Given information below:

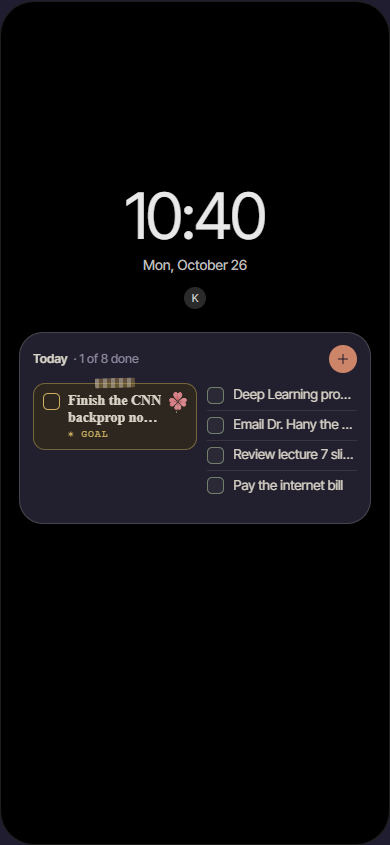
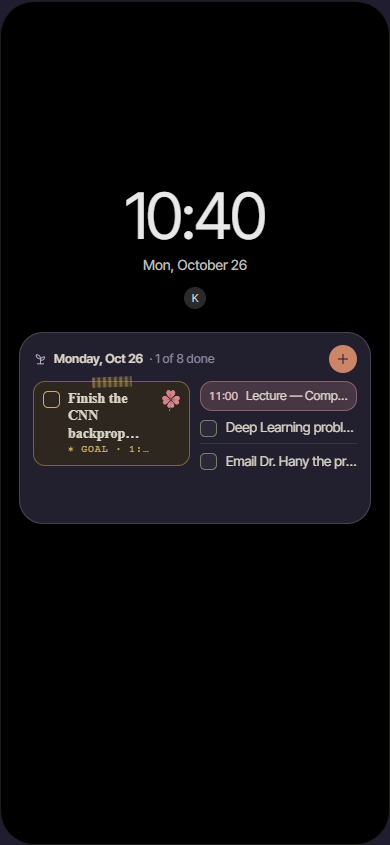
design(today-looks): Samsung lock screen — research verdict + options A LockStar widget, B Now Bar Live Update, C ongoing day-strip notification (lock + AOD, day + night)
Each option labelled with the One UI version it needs and how it would be built; sources in the handoff.

Changed region(s): [[0.0923, 0.4, 0.9231, 0.5846], [0.0923, 0.5231, 0.1231, 0.5538]]

diff --git a/design-export/Phone home options.html b/design-export/Phone home options.html
@@ -670,10 +670,10 @@ const lsStat = (aod) => `<div class="st"><span>${aod ? '' : '10:40'}</span><span
 const lsFrame = (aod, inner, o = {}) => `<div class="ls ${aod ? 'aod' : 'wall'}">${lsStat(aod)}${o.chip && !aod ? `<span class="chipsb">◷ ${o.chip}</span>` : ''}<div class="clk">10:40</div><div class="dt">Mon, October 26${aod ? '' : ' · ☀ 27°'}</div>${aod ? `<div class="icons">${(o.aodIcons ?? ['K']).map((x) => `<i>${x}</i>`).join('')}</div>` : ''}${inner}${aod ? '' : '<div class="fp"></div><span class="sc" style="left:26px">☏</span><span class="sc" style="right:26px">◉</span>'}</div>`
 const segs = () => { const tot = 22 - 8; return `<span class="nbseg">${EV.map((e, i) => `<i style="width:${((e.b - e.a) / tot) * 100}%;background:var(--blk-${e.c});opacity:${e.past ? .5 : 1}"></i>`).join('')}</span>` }
 const nowBar = () => `<div class="nowbar"><span class="ap">K</span><span class="ti">Lecture — Computer Vision<small>11:00–12:30 · then ✶ CNN notes 1:30</small>${segs()}</span><span class="crit">20m</span></div>`
-const lockWidget = (aod) => `<div class="slot" style="top:${aod ? 330 : 236}px;height:192px"><div class="cell" style="position:absolute;inset:0"><div class="wg" style="inset:0${aod ? ';opacity:.9' : ''}">${FAM.A.m()}</div></div></div>`
+const lockWidget = (aod) => `<div class="slot" style="top:${aod ? 330 : 236}px;height:192px"><div class="cell" style="position:absolute;inset:0"><div class="wg" style="inset:0${aod ? ';opacity:.9' : ''}">${EX.find((x) => x[0] === '04')[6]()}</div></div></div>`
 const stripNote = (aod) => `<div class="slot" style="top:${aod ? 300 : 238}px"><div class="nt"><div class="hd"><b>K</b>Kai's Flow · now</div><div class="t">Next · 11:00 Lecture — Computer Vision</div><div class="cust"><div class="wg" style="position:relative;inset:auto;padding:0;border:0;background:none;box-shadow:none">${(() => { const x = (h) => ((h - 8) / 14) * 100; return `<div class="wstrip" style="margin-top:2px">${EV.map((e) => `<span class="rb${e.past ? ' past' : ''}${e.goal ? ' goal' : ''}" style="${B(e.c)};left:${x(e.a)}%;width:${x(e.b) - x(e.a)}%"></span>`).join('')}<span class="nw" style="left:${x(NOW)}%"></span><div class="ax"><span>8</span><span>12</span><span>16</span><span>20</span></div></div>` })()}</div></div><div class="acts"><span>Start focus</span><span>Snooze 10 min</span></div></div></div>`
 const LOCK = [
-  ['A', 'Top 3 widget on the lock screen and AOD', 'Matches direction A. The redone Checklist widget (medium, 4 × 2) sits under the clock, and the AOD shows it too. The ticks are the widget\'s own ticks. Anything that opens the app asks you to unlock first.',
+  ['A', 'Top 3 widget on the lock screen and AOD', 'Matches direction A. The modern W04 Today · Top 3 widget (4 × 2, from the grid below) sits under the clock, and the AOD shows it too. The ticks are the widget\'s own ticks. Anything that opens the app asks you to unlock first.',
     ['One UI 6.1, 7, 8: through Good Lock › LockStar', 'Built as: our existing AppWidget (no new code path)'], ['Not in the lock screen\'s own widget picker (Samsung widgets only)'],
     (aod) => lsFrame(aod, lockWidget(aod), { aodIcons: ['K'] })],
   ['B', 'Now Bar Live Update: the block that\'s on now', 'Matches direction B. The Now Bar shows the current or next block, with today\'s blocks as palette C segments and "20m" as the chip, and the status bar shows the same chip. Samsung draws the pill. We choose the words, the icon and the segment colours.',
@@ -683,14 +683,14 @@ const LOCK = [
     ['One UI 6.1, 7, 8', 'Built as: an ongoing notification with a custom RemoteViews layout (DecoratedCustomViewStyle) and actions; a Chronometer for the countdown'], ['Not a Live Update (custom layouts can\'t be promoted)'],
     (aod) => lsFrame(aod, aod ? '' : stripNote(aod), { aodIcons: ['K', '✉', '◷'] })],
 ]
-document.getElementById('lockopts').innerHTML = LOCK.map(([d, name, say, needs, nots, draw]) => `
+const renderLock = () => { document.getElementById('lockopts').innerHTML = LOCK.map(([d, name, say, needs, nots, draw]) => `
   <div class="look" style="margin-top:28px" data-grp="lock" data-look="${d}">
     <h2 style="font-size:24px"><span class="tag">${d}</span>${name}</h2>
     <div class="say"><p>${say}</p></div>
     <div class="need">${needs.map((n) => `<span>${n}</span>`).join('')}${nots.map((n) => `<span class="no">${n}</span>`).join('')}</div>
     <div class="shots"><figure data-lock="${d}-lock">${draw(false)}<figcaption>Lock screen (the widget follows the phone's day or dark mode)</figcaption></figure><figure data-lock="${d}-aod">${draw(true)}<figcaption>Always On Display</figcaption></figure></div>
     <div class="pick-row"><button type="button" class="btn pick" data-grp="lock" data-pick="${d}" aria-pressed="false">This one (lock ${d})</button></div>
-  </div>`).join('')
+  </div>`).join('') }
 
 // ════════ the 32 widgets: redo / restyle / merge — every one gets its modern face (Kai 26 Oct: build every widget,
 // nothing is cut). One family style, led by B (Now + next): the paper card at the system radius, a line icon + a
@@ -782,6 +782,7 @@ document.getElementById('exgrid').innerHTML = EX.map(([n, name, w, h, v, why, dr
     <div class="cf"><button type="button" class="btn pick" data-grp="w${n}" data-pick="ok" aria-pressed="false">Agree</button><button type="button" class="btn pick" data-grp="w${n}" data-pick="no" aria-pressed="false">Not this</button></div>
   </div>`).join('')
 
+renderLock()
 // ── density: task rows wholly on screen (the goal counts as one), counted in the drawing itself ──
 function count(frame) {
   const fb = frame.getBoundingClientRect().bottom

diff --git a/docs/log/2026-10-26-1720-today-looks-handoff.md b/docs/log/2026-10-26-1720-today-looks-handoff.md
@@ -265,3 +265,64 @@ W02, W08, W09–W13, W16–W18, W21–W23, W25–W28, W31–W34.
 - system `serif` for the display moments.
 
 **Shots:** `docs/log/assets/today-looks/phone/widgets-existing-day.png` and `widgets-existing-night.png`.
+
+## Push 2: the Samsung lock screen is FINAL
+
+**Final:** the lock-screen section (`#lockscreen`). The widget grid is unchanged from push 1, except that lock option A now shows the modern W04.
+
+### Research verdict: what a third-party app can put on Samsung's lock screen
+
+Web search done 2026-10-26 (extended mode).
+
+| Surface | One UI 6.1 | One UI 7 | One UI 8 (Android 16) | How we'd build it |
+|---|---|---|---|---|
+| Lock screen / AOD widget picker (native) | Samsung's own only | Samsung's system widgets only; no third-party | Third-party not confirmed. Google's lock-screen "hub" with any app's widgets arrives in Android 16 QPR2 on Pixels; Samsung was *expected* to adopt it, but nothing confirms it ships | — |
+| Good Lock › LockStar | Any AppWidget on the lock screen and AOD | Any AppWidget (LockStar 7.0.00.14+, plugs into the native editor) | Works. In the 8.5 beta, LockStar is reported broken | Our existing AppWidgets; nothing new to build |
+| Now Bar / Live Notifications | Doesn't exist | Samsung's apps and a few partners only | Any app posting an Android 16 Live Update. In Beta 3 it was behind the developer switch "Live notifications for all apps", expected on in stable; Zomato ships it on 8.0 | Ongoing notification with ProgressStyle (or Standard / BigText), `setRequestPromotedOngoing(true)`, `POST_PROMOTED_NOTIFICATIONS`, `setShortCriticalText`. No custom RemoteViews, not colorized, not a group summary, channel above MIN |
+| Ongoing notification on the lock screen | Yes | Yes | Yes (and promotable) | NotificationCompat ongoing, actions, Chronometer. A custom layout is allowed but then can't be a Live Update |
+| AOD | Notification icons; FaceWidgets are Samsung's | Icons; the Now Bar if "Show Now bar" is on; LockStar widgets | Same | — |
+
+Samsung draws the Now Bar itself. We only control:
+- the icon, title and text;
+- the short chip text;
+- the ProgressStyle segments and points, and their colours.
+
+We can't control fonts, the paper look or layout.
+
+**The options drawn** (matching A/B/C):
+- **A · a lock-screen widget through LockStar.** One UI 6.1, 7, 8. It's the AppWidget we already have, so no new code. It is *not* in the native picker.
+- **B · a Now Bar Live Update.** One UI 8+ only. ProgressStyle, with today's blocks as palette C segments and "20m" in the chip. On One UI 6.1 / 7 it falls back to an ordinary notification.
+- **C · an ongoing notification with the day strip.** Every version. A custom layout, so it's not promotable. The AOD shows only its icon.
+
+To check on Kai's phone:
+- the One UI version (Settings › About phone › Software information);
+- whether Good Lock is offered in his region;
+- whether a widget tick works without unlocking. A tick is a broadcast, so it may run while locked; opening the app always asks to unlock.
+
+**Sources:**
+- [SamMobile: One UI 7 removes the lock-screen widget carousel](https://www.sammobile.com/news/one-ui-7-lock-screen-widgets-carousel-removed/)
+- [Android Authority: One UI 7's big lock-screen widget change](https://www.androidauthority.com/one-ui-7-widget-carousel-3507162/)
+- [Samsung support: widgets on the lock screen and AOD in One UI 7+](https://www.samsung.com/ae/support/mobile-devices/how-to-add-widgets-on-the-lock-screen-and-aod-in-one-ui-7-or-later/)
+- [9to5Google: Good Lock lets you use any widget on the lock screen](https://9to5google.com/2023/08/07/samsung-good-lock-lockscreen-widgets/)
+- [Android Police: any widget on the lock screen / AOD via Good Lock](https://www.androidpolice.com/good-lock-widgets-aod/)
+- [SammyGuru: LockStar on One UI 7](https://sammyguru.com/lockstar-hits-one-ui-7-heres-whats-new/)
+- [Samsung Community: LockStar on One UI 7.0 review](https://eu.community.samsung.com/t5/galaxy-s25-series/lockstar-on-one-ui-7-0-full-review/td-p/12118454)
+- [Android Police: One UI 8.5 beta breaks Good Lock tools](https://www.androidpolice.com/one-ui-85-beta-breaks-a-fan-favorite-customization-tool/)
+- [Android Authority: One UI 8 lets any app show a Live Notification in the Now Bar](https://www.androidauthority.com/one-ui-8-live-updates-support-3573794/)
+- [Android Police: One UI 8 Now Bar / Live Updates confirmed](https://www.androidpolice.com/one-ui-8-now-bar-live-updates-integrations-confirmed/)
+- [SamMobile: Now Bar on One UI 8 gains a food delivery app (Zomato)](https://www.sammobile.com/news/one-ui-8-now-bar-support-food-delivery-app/)
+- [Android Police: using the Now Bar on the lock screen and AOD](https://www.androidpolice.com/use-samsungs-now-bar-lock-screen-aod-tutorial/)
+- [Android Developers: Live Update notifications (requirements)](https://developer.android.com/develop/ui/compose/notifications/live-update)
+- [Android Authority: Android 16 QPR1 Live Updates](https://www.androidauthority.com/android-16-qpr1-live-updates-3573399/)
+- [9to5Google: Android 16 QPR2 lock-screen widgets / hub mode](https://9to5google.com/2025/08/20/android-qpr2-lock-screen-widgets/)
+- [Sammy Fans: One UI 8 expected to support third-party lock-screen widgets](https://www.sammyfans.com/2025/03/07/samsungs-one-ui-8-android-16-to-support-third-party-lock-screen-widgets/)
+
+**Shots** in `docs/log/assets/today-looks/phone/`:
+- `lockscreen-<A|B|C>-<lock|aod>-<day|night>.png`
+- `widgets-existing-<day|night>.png`
+- `page-*.png`
+
+**Checks:**
+- No page errors.
+- No broken images.
+- Copy my picks gives `Phone home: phone B; widgets B; lock B; widget verdicts OK: W03; NOT: W34`.

diff --git a/docs/log/INDEX.md b/docs/log/INDEX.md
@@ -190,4 +190,4 @@
 - 2026-10-26 04:53 · handoff · typing (queue 15 + 16): type a time, length or range wherever one is picked — "50m", "1h20", "1:45", "7:10 pm", "7–8:30", "noon", "in 2h" (command-bar/typedTime through parseCommand's length token + chrono; an hour without am/pm takes the half of the day nearest the block, 24h as typed), echoed live, Enter applies, nonsense explains itself, pickers kept — block popover, Time ▸ / Time sheets / Set time, Plan, editor, Duration list, quick create (desktop + phone); one length control per surface (Duration submenu gone, no chips in Time sheets under a surface's own, phone sheet's ⏱ chip hidden while on the calendar); typing harness 101/101, stale expectations updated in bugs-1023 (p1/p2), task-sheet (4a), event-detail (a2/b3) — `2026-10-26-0453-typing-handoff.md`
 - 2026-10-26 05:05 · handoff · settings-build (Kai: "layout A, rows A" + "the new icons didn't land on the phone"): 11 categories with kf icons (5 new glyphs) left, one per page (/settings/<category>, providers /settings/integrations/<p>), rounded-panel rows, pickers past three choices, terra danger zone in Account (Delete account + Sign out), phone list that drills in, search showing real controls with › (?q=), old #settings-* anchors + ?google= redirect; every setting once (cal-wave View options, tray, widgets, legal, AI rows placed); More sheet wears the sidebar's line icons; 2522 tests, lint 0, build, ds 0 new, birthday_on 1/1; settings-build 193/193 + 10 harnesses green (8 retargeted) — `2026-10-26-0505-settings-build-handoff.md` (branch claude/settings-build)
 - 2026-10-26 04:43 · handoff · cal-blocks (Kai's picks palette C, menu B, check B, repeat B + queue item 10): palette C as --blk-* tokens (day/night, AA text tones; the 9 old colours drawn as their nearest swatch, custom colours get a worked-out AA tone; Iris/Rose kind defaults; ran-over terra #7C341D/#FFE0D3; 20% night fill); menu B (title, swatch tray + Custom, Duplicate Ctrl D, Work with AI › → chat prefilled, Copy link; phone sheet too); Ctrl+drag copies a block; check B (2px edge, 13px, 38% corners, on the title line 100–150%) and repeat B (chasing box, "Complete this occurrence (repeats …)"); live multi-drag (every picked block a ghost with its offset + wobble, lands together, "3 blocks moved · Undo", off-screen moves refused); chat starter taken after mount; 2521 tests ×4 TZ, lint 0, build, ds 0 new; cal-blocks 93/93 + 11 calendar suites green — `2026-10-26-0443-cal-blocks-handoff.md` (branch claude/cal-blocks)
-- 2026-10-26 17:20 · handoff · today-looks (Kai: "redesign the homescreen … too spacious, a couple directions"; then clarified: the PHONE): looks only. Desktop `design-export/Today options.html` (A command centre / B calendar-led / C focus first; at 1280×800, 100%: now 4 tasks above the fold → 10 / 8 / 8). Phone `design-export/Phone home options.html`: the first screen as A list first / B now + next / C day strip (at 390: now 3 → 10 / 7 / 8; at 360: 8 / 6 / 8; at 430: 10 / 8 / 8), with matching Android widget families A checklist / B Now card / C day strip (2×2, 4×2, 4×4 on a home screen, day and dark), the 32 current widgets listed, Android limits noted; day + night shots in assets/today-looks/ and phone/ — `2026-10-26-1720-today-looks-handoff.md` (branch claude/today-looks)
+- 2026-10-26 17:20 · handoff · today-looks (Kai: "redesign the homescreen … too spacious, a couple directions"; then clarified: the PHONE): looks only. Desktop `design-export/Today options.html` (A command centre / B calendar-led / C focus first; at 1280×800, 100%: now 4 tasks above the fold → 10 / 8 / 8). Phone `design-export/Phone home options.html`: the first screen as A list first / B now + next / C day strip (at 390: now 3 → 10 / 7 / 8; at 360: 8 / 6 / 8; at 430: 10 / 8 / 8), with matching Android widget families A checklist / B Now card / C day strip (2×2, 4×2, 4×4 on a home screen, day and dark), the 32 current widgets with a modern face each (10 redo, 21 restyle, W24 merges into W23: the spec for claude/widgets-build), the Samsung lock screen (research: native lock-screen widgets are Samsung-only, third-party ones only through Good Lock LockStar; the Now Bar is open to any app's Android 16 Live Updates from One UI 8) with options A LockStar widget, B Now Bar Live Update, C ongoing day-strip notification, Android limits noted; day + night shots in assets/today-looks/ and phone/ — `2026-10-26-1720-today-looks-handoff.md` (branch claude/today-looks)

End of Given information.

## Task to carry out
From the first line above to the line containing "diff --git a/design-export/Phone", repeat each line exactly. Pictures stay out.

## Solution below
design(today-looks): Samsung lock screen — research verdict + options A LockStar widget, B Now Bar Live Update, C ongoing day-strip notification (lock + AOD, day + night)
Each option labelled with the One UI version it needs and how it would be built; sources in the handoff.

Changed region(s): [[0.0923, 0.4, 0.9231, 0.5846], [0.0923, 0.5231, 0.1231, 0.5538]]

diff --git a/design-export/Phone home options.html b/design-export/Phone home options.html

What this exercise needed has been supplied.